Here’s a look at the other three Detroit LIHTC recipients this year:

4401 Rosa Parks

This development at Rosa Parks Boulevard and Calumet will replace a vacant lot that was once part of the Wilbur Wright School campus. The project’s deep affordability will help ease the demand and high rents in the popular Woodbridge neighborhood. Construction is to start in the first quarter of next year and wrap up in the third quarter of 2024.

Developer: Cinnaire Solutions Corp. & Woodbridge Neighborhood Development Corp.

LIHTC award value: $8.9 million over 10 years

AMI breakdown (60 units total):

  • 11 units @ 30% AMI
  • 15 units @ 40% AMI
  • 14 units @ 60% AMI
  • 20 units market rate

Total development cost: $16.7 million Other funding: Developer plans to submit City Payment in Lieu of Taxes (PILOT) request.

Greystone Senior Living

This new construction is on a vacant site on Martin Luther King Jr. Boulevard, just west of Cass Avenue. The building will consist of 49 one- and two-bedroom units across four floors. Located in the heart of Midtown, the Greystone will offer seniors quick and easy access to public transit like the QLINE as well as shopping destinations such as Whole Foods. Construction is expected to begin in early 2023 and wrap up by the end of the year.

Developer: Cass Corridor Neighborhood Development Corp.

Address: 440 Martin Luther King Jr. Blvd.

LIHTC award value: $8.26 million over 10 years 

AMI breakdown (49 units):

  • 13 units at 30% AMI
  • 3 units at 40% AMI
  • 33 units at 60% AMI

Total development cost: $12.6 million

Other funding: $1,626,988 in City HOME funds and a 4% Payment in Lieu of Taxes (PILOT)


Greystone Senior Living will offer seniors access to the amenities of Midtown at an affordable rate. 


Orchard Village Apartments

CHN Housing Partners and Detroit Blight Busters are co-developing the 48-unit Orchard Village Apartments at Orchard and Santa Clara streets in the heart of Old Redford and near Blight Busters’ many commercial corridor projects near Lahser and Grand River. The two-bedroom Orchard Village apartments will serve residents with incomes of 30% to 60% AMI. Construction is expected to begin in the spring of 2023 and complete in 2024. CHN will manage the property once construction is complete. 

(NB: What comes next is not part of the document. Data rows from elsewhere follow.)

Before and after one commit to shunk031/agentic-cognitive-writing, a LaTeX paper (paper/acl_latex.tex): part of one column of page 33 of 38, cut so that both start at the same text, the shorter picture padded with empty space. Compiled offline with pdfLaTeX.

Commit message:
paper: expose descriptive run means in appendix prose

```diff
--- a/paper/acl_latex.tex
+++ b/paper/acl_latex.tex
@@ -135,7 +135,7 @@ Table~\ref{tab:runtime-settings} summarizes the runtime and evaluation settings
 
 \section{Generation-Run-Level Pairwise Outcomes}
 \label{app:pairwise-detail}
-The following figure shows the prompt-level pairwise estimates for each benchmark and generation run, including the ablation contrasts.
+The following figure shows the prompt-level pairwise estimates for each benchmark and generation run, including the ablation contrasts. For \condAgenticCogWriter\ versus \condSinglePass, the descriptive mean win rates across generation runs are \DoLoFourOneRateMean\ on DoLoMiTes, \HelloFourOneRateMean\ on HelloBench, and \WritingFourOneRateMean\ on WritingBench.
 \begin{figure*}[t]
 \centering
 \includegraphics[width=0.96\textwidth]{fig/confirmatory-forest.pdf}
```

“We’re thrilled to bring this affordable housing development to the Old Redford neighborhood,” Jason Headen, vice president of the Detroit market for CHN Housing Partners, and John George, founder and executive director of Detroit Blight Busters, said in a joint statement. “The Orchard Village Apartments will ensure that lower-income Detroiters are part of the next phase of growth in this neighborhood.” 

Developer: CHN Housing Partners & Detroit Blight Busters 

Address: 21525-21652 Orchard St.

LIHTC award value: $10.8 million over 10 years 

AMI breakdown (48 units):

  • 10 units at 30% AMI
  • 10 units at 40% AMI
  • 3 units at 50% AMI
  • 25 units at 60% AMI

Total development cost: $14.3 million

Other funding: $2.1 million in City HOME funds and a 4% Payment in Lieu of Taxes (PILOT)